--- Directions for this task ---
I need each line of the entries below that includes the string "Contribution".

(Edit difference data)
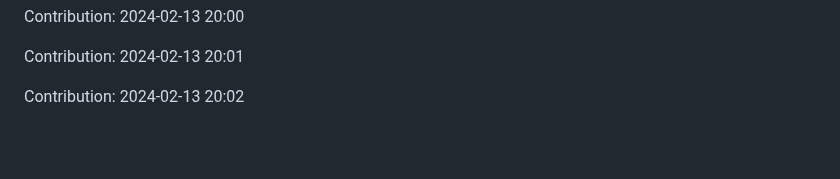
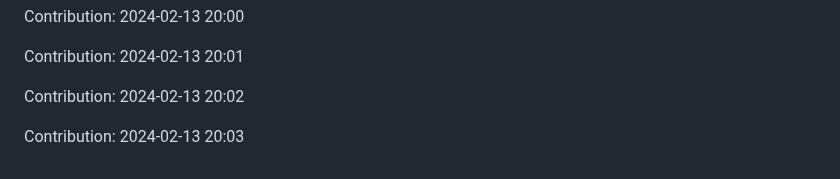
Before and after one commit to orion9ftf/ruby, a Markdown page: README.md, the part around the change. GitHub-like rendering; blank space fills up the shorter version.

Commit message:
"Contribution: 2024-02-13 20:03"

```diff
--- a/README.md
+++ b/README.md
@@ -767,3 +767,5 @@ Contribution: 2024-02-13 20:00
 Contribution: 2024-02-13 20:01
 
 Contribution: 2024-02-13 20:02
+
+Contribution: 2024-02-13 20:03
```
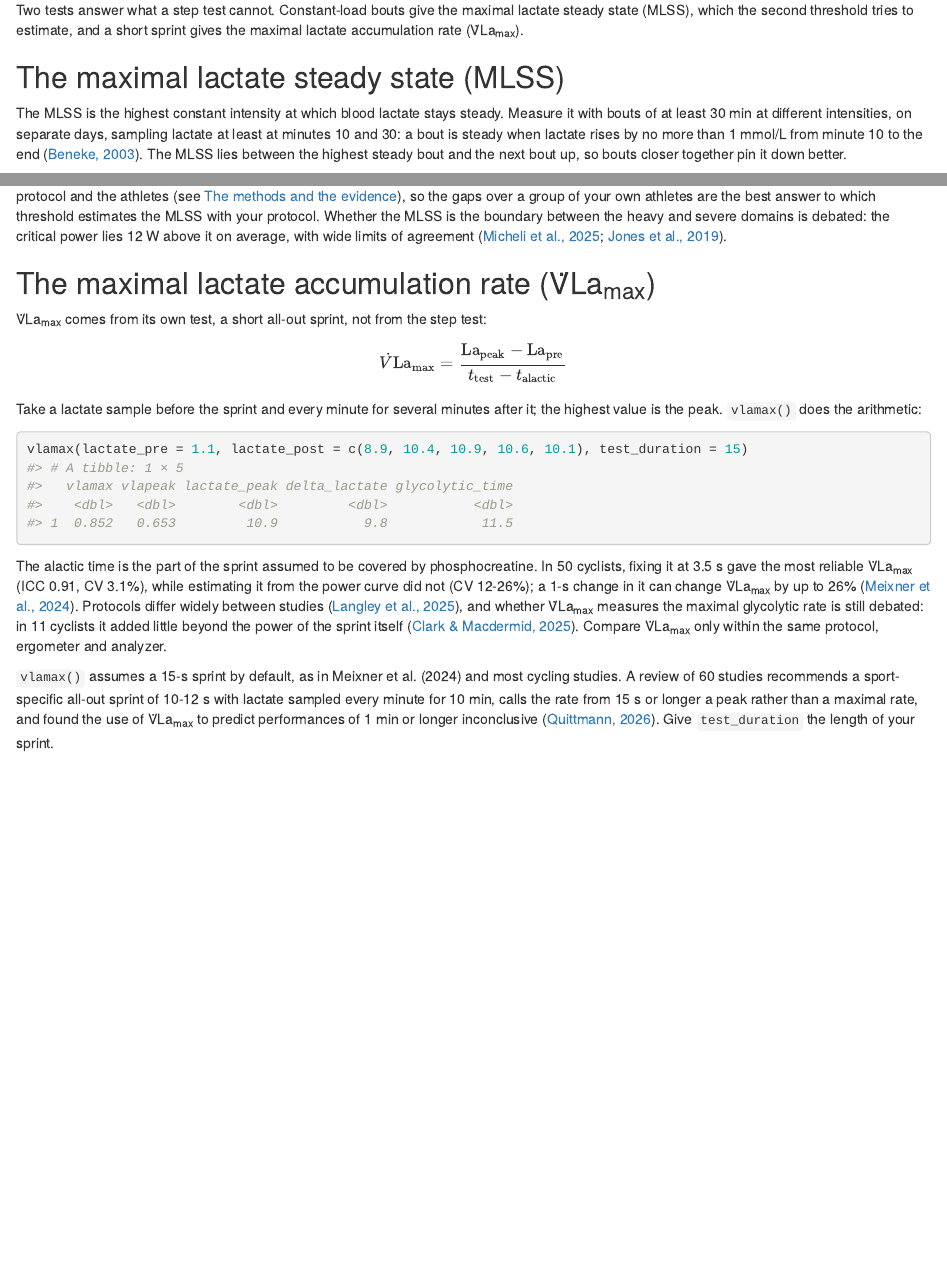
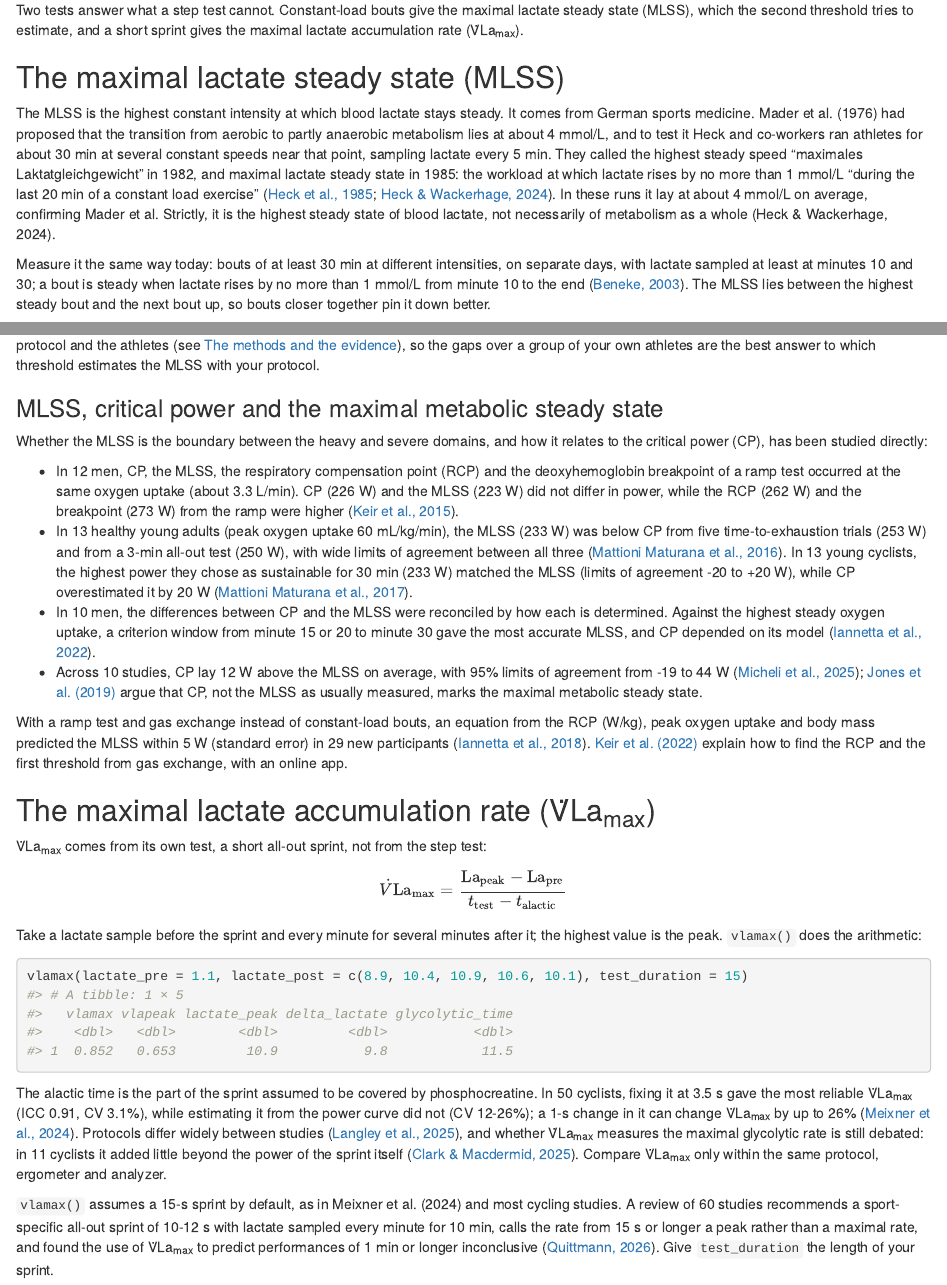
Before and after one commit to fmmattioni/lactater, an R Markdown document (vignettes/articles/beyond-the-step-test.Rmd): the page in a window 1100 px wide, from 70 px down, and a second part further down, joined at a grey line. Rendered offline with R 4.5, knitr and Pandoc, with nearby package versions; some code elsewhere in the file could not run offline; common packages that the code uses without loading them are loaded.

Commit message:
The MLSS article and help page give its origin and the studies on MLSS and critical power
The MLSS comes from Mader et al. (1976) and the direct test of Heck and co-workers, named in Heck et al. (1985) with
the criterion of no more than 1 mmol/L over the last 20 min (Heck & Wackerhage, 2024). The article now covers Keir
et al. (2015), Mattioni Maturana et al. (2016, 2017), Iannetta et al. (2022, on the criterion window, and 2018, an
equation from a ramp test) and Keir et al. (2022), next to Micheli et al. (2025) and Jones et al. (2019).

Co-Authored-By: Claude Opus 5.5 <noreply@anthropic.com>

```diff
--- a/vignettes/articles/beyond-the-step-test.Rmd
+++ b/vignettes/articles/beyond-the-step-test.Rmd
@@ -15,11 +15,20 @@ second threshold tries to estimate, and a short sprint gives the maximal lactate
 
 ## The maximal lactate steady state (MLSS)
 
-The MLSS is the highest constant intensity at which blood lactate stays steady. Measure it with bouts of at least 30
-min at different intensities, on separate days, sampling lactate at least at minutes 10 and 30: a bout is steady when
-lactate rises by no more than 1 mmol/L from minute 10 to the end ([Beneke,
-2003](https://doi.org/10.1007/s00421-002-0783-1)). The MLSS lies between the highest steady bout and the next bout up,
-so bouts closer together pin it down better.
+The MLSS is the highest constant intensity at which blood lactate stays steady. It comes from German sports medicine.
+Mader et al. (1976) had proposed that the transition from aerobic to partly
+anaerobic metabolism lies at about 4 mmol/L, and to test it Heck and co-workers ran athletes for about 30 min at
+several constant speeds near that point, sampling lactate every 5 min. They called the highest steady speed
+"maximales Laktatgleichgewicht" in 1982, and maximal lactate steady state in 1985: the workload at which lactate rises by
+no more than 1 mmol/L "during the last 20 min of a constant load exercise" ([Heck et al.,
+1985](https://doi.org/10.1055/s-2008-1025824); [Heck & Wackerhage, 2024](https://doi.org/10.1186/s13102-024-00827-3)).
+In these runs it lay at about 4 mmol/L on average, confirming Mader et al. Strictly, it is the highest steady state of blood lactate,
+not necessarily of metabolism as a whole (Heck & Wackerhage, 2024).
+
+Measure it the same way today: bouts of at least 30 min at different intensities, on separate days, with lactate
+sampled at least at minutes 10 and 30; a bout is steady when lactate rises by no more than 1 mmol/L from minute 10 to
+the end ([Beneke, 2003](https://doi.org/10.1007/s00421-002-0783-1)). The MLSS lies between the highest steady bout and
+the next bout up, so bouts closer together pin it down better.
 
 `lactate_mlss()` reads the bouts, one row per sample, and with the result of the step test it gives how far each
 threshold lies from the MLSS:
@@ -39,9 +48,33 @@ autoplot(mlss)
 `mlss$thresholds` lists the gap of every threshold. In published studies the gap of a method ranged from about 2 to 49
 W, depending on the protocol and the athletes (see [The methods and the evidence](methods.html#what-the-evidence-says)),
 so the gaps over a group of your own athletes are the best answer to which threshold estimates the MLSS with your
-protocol. Whether the MLSS is the boundary between the heavy and severe domains is debated: the critical power lies
-12 W above it on average, with wide limits of agreement ([Micheli et al., 2025](https://doi.org/10.7717/peerj.19060);
-[Jones et al., 2019](https://doi.org/10.14814/phy2.14098)).
+protocol.
+
+### MLSS, critical power and the maximal metabolic steady state
+
+Whether the MLSS is the boundary between the heavy and severe domains, and how it relates to the critical power (CP),
+has been studied directly:
+
+* In 12 men, CP, the MLSS, the respiratory compensation point (RCP) and the deoxyhemoglobin breakpoint of a ramp test
+  occurred at the same oxygen uptake (about 3.3 L/min). CP (226 W) and the MLSS (223 W) did not differ in power, while
+  the RCP (262 W) and the breakpoint (273 W) from the ramp were higher ([Keir et al.,
+  2015](https://doi.org/10.1249/MSS.0000000000000613)).
+* In 13 healthy young adults (peak oxygen uptake 60 mL/kg/min), the MLSS (233 W) was below CP from five time-to-exhaustion trials (253 W) and from a
+  3-min all-out test (250 W), with wide limits of agreement between all three ([Mattioni Maturana et al.,
+  2016](https://doi.org/10.1139/apnm-2016-0248)). In 13 young cyclists, the highest power they chose as sustainable
+  for 30 min (233 W) matched the MLSS (limits of agreement -20 to +20 W), while CP overestimated it by 20 W ([Mattioni
+  Maturana et al., 2017](https://doi.org/10.1016/j.jsams.2016.11.023)).
+* In 10 men, the differences between CP and the MLSS were reconciled by how each is determined. Against the highest
+  steady oxygen uptake, a criterion window from minute 15 or 20 to minute 30 gave the most accurate MLSS, and CP
+  depended on its model ([Iannetta et al., 2022](https://doi.org/10.1249/MSS.0000000000002831)).
+* Across 10 studies, CP lay 12 W above the MLSS on average, with 95% limits of agreement from -19 to 44 W ([Micheli
+  et al., 2025](https://doi.org/10.7717/peerj.19060)); [Jones et al. (2019)](https://doi.org/10.14814/phy2.14098) argue
+  that CP, not the MLSS as usually measured, marks the maximal metabolic steady state.
+
+With a ramp test and gas exchange instead of constant-load bouts, an equation from the RCP (W/kg), peak oxygen uptake
+and body mass predicted the MLSS within 5 W (standard error) in 29 new participants ([Iannetta et al.,
+2018](https://doi.org/10.1016/j.jsams.2018.05.004)). [Keir et al. (2022)](https://doi.org/10.1007/s40279-021-01581-z)
+explain how to find the RCP and the first threshold from gas exchange, with an online app.
 
 ## The maximal lactate accumulation rate (V̇La<sub>max</sub>)
 
```
Also changed, not shown: R/mlss.R (+24 -8 lines), vignettes/articles/beyond-the-step-test.Rmd (33 more changed lines), 1 other file.
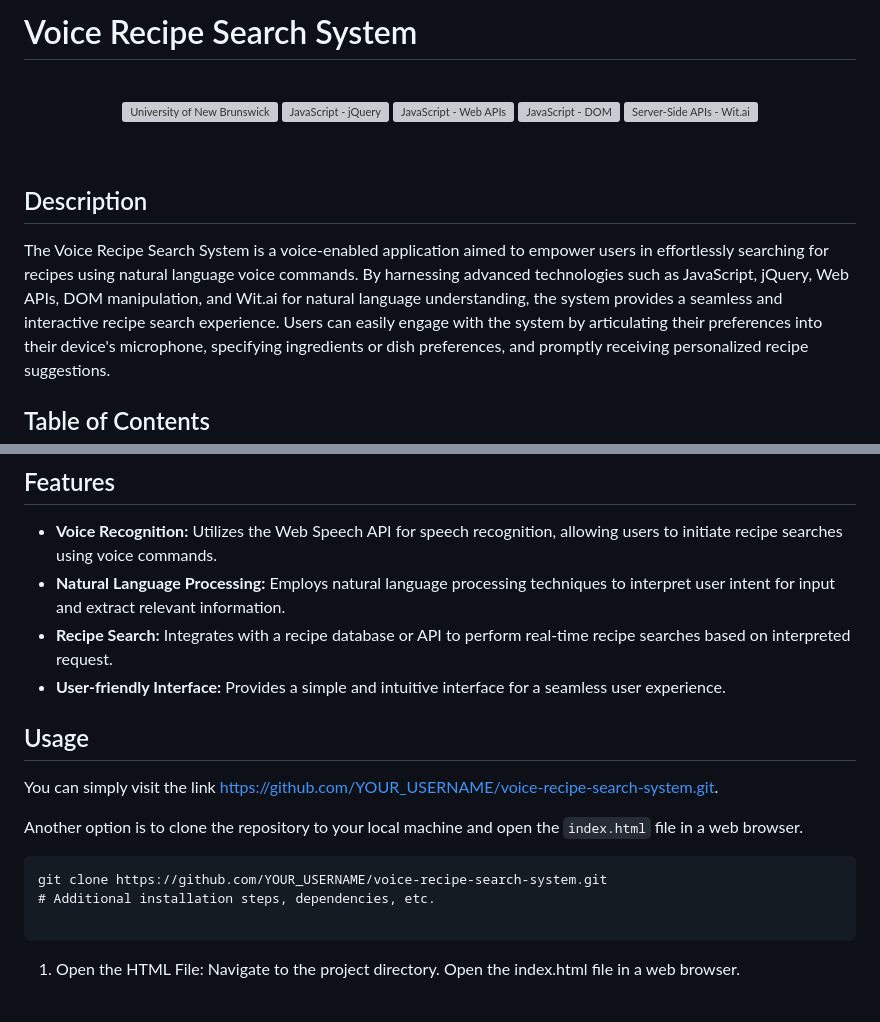
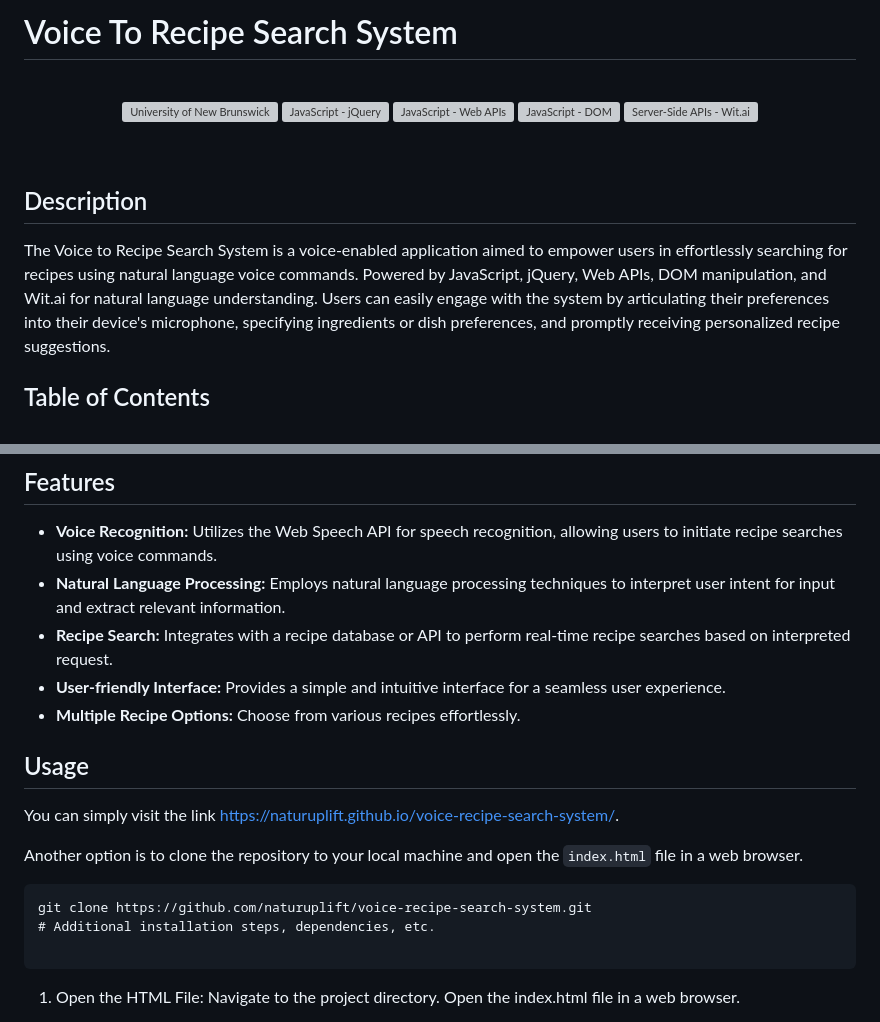
Before and after one commit to naturuplift/VoiceRecipeSearchSystem, a Markdown page: README.md, 2 parts joined by grey strips. GitHub-like rendering; grey boxes are pictures that could not be loaded.

````diff
--- a/README.md
+++ b/README.md
@@ -1,4 +1,4 @@
-# Voice Recipe Search System
+# Voice To Recipe Search System
 
 <br/>
 <p align="center">
@@ -17,8 +17,8 @@
 
 ## Description
 
-The Voice Recipe Search System is a voice-enabled application aimed to empower users in effortlessly searching for recipes using natural language voice commands.
-By harnessing advanced technologies such as JavaScript, jQuery, Web APIs, DOM manipulation, and Wit.ai for natural language understanding, the system provides a seamless and interactive recipe search experience.
+The Voice to Recipe Search System is a voice-enabled application aimed to empower users in effortlessly searching for recipes using natural language voice commands.
+Powered by JavaScript, jQuery, Web APIs, DOM manipulation, and Wit.ai for natural language understanding.
 Users can easily engage with the system by articulating their preferences into their device's microphone, specifying ingredients or dish preferences, and promptly receiving personalized recipe suggestions.
 
 ## Table of Contents
@@ -40,17 +40,17 @@ Users can easily engage with the system by articulating their preferences into t
 - **Natural Language Processing:** Employs natural language processing techniques to interpret user intent for input and extract relevant information.
 - **Recipe Search:** Integrates with a recipe database or API to perform real-time recipe searches based on interpreted request.
 - **User-friendly Interface:** Provides a simple and intuitive interface for a seamless user experience.
-
+- **Multiple Recipe Options:** Choose from various recipes effortlessly.
 
 
 ## Usage
 
-You can simply visit the link [https://github.com/YOUR_USERNAME/voice-recipe-search-system.git][project-app].
+You can simply visit the link [https://naturuplift.github.io/voice-recipe-search-system/][project-app].
 
 Another option is to clone the repository to your local machine and open the `index.html` file in a web browser.
 
 ```
-git clone https://github.com/YOUR_USERNAME/voice-recipe-search-system.git
+git clone https://github.com/naturuplift/voice-recipe-search-system.git
 # Additional installation steps, dependencies, etc.
 
 ```
````
Also changed, not shown: other parts of README.md (+1 -1 lines).
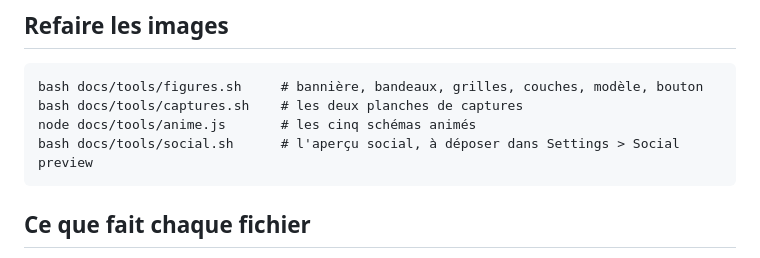
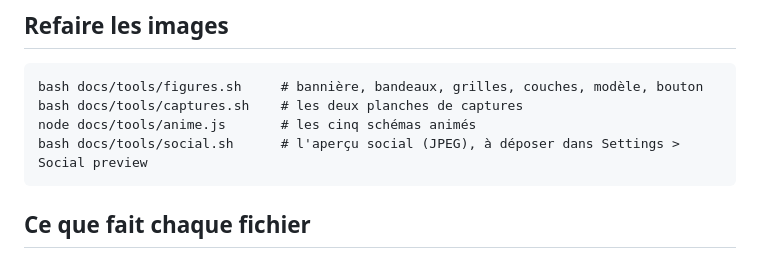
Before and after one commit to Cybertrist/SmartBudget, a Markdown page: docs/tools/README.md, the part around the change. Drawn GitHub-style.

Commit message:
Aperçu social net : rendu en 2560 x 1280, en JPEG
Les captures étaient réduites et tournées à la densité 1, sans lissage.
Rendues deux fois plus denses, puis converties en JPEG pour rester sous
le mégaoctet que GitHub accepte.

Co-Authored-By: Claude Opus 5.5 (1M context) <noreply@anthropic.com>
Claude-Session: https://claude.ai/code/session_01NXLhh24fksVRhN8kDArzP8

```diff
--- a/docs/tools/README.md
+++ b/docs/tools/README.md
@@ -10,7 +10,7 @@ par un script. Changer un texte, c'est changer une ligne.
     bash docs/tools/figures.sh     # bannière, bandeaux, grilles, couches, modèle, bouton
     bash docs/tools/captures.sh    # les deux planches de captures
     node docs/tools/anime.js       # les cinq schémas animés
-    bash docs/tools/social.sh      # l'aperçu social, à déposer dans Settings > Social preview
+    bash docs/tools/social.sh      # l'aperçu social (JPEG), à déposer dans Settings > Social preview
 
 ## Ce que fait chaque fichier
 
```
Also changed, not shown: docs/social-preview.jpg (added), docs/social-preview.png (deleted), 2 other files.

--- Response area ---
"Contribution: 2024-02-13 20:03"
@@ -767,3 +767,5 @@ Contribution: 2024-02-13 20:00
 Contribution: 2024-02-13 20:01
 Contribution: 2024-02-13 20:02
+Contribution: 2024-02-13 20:03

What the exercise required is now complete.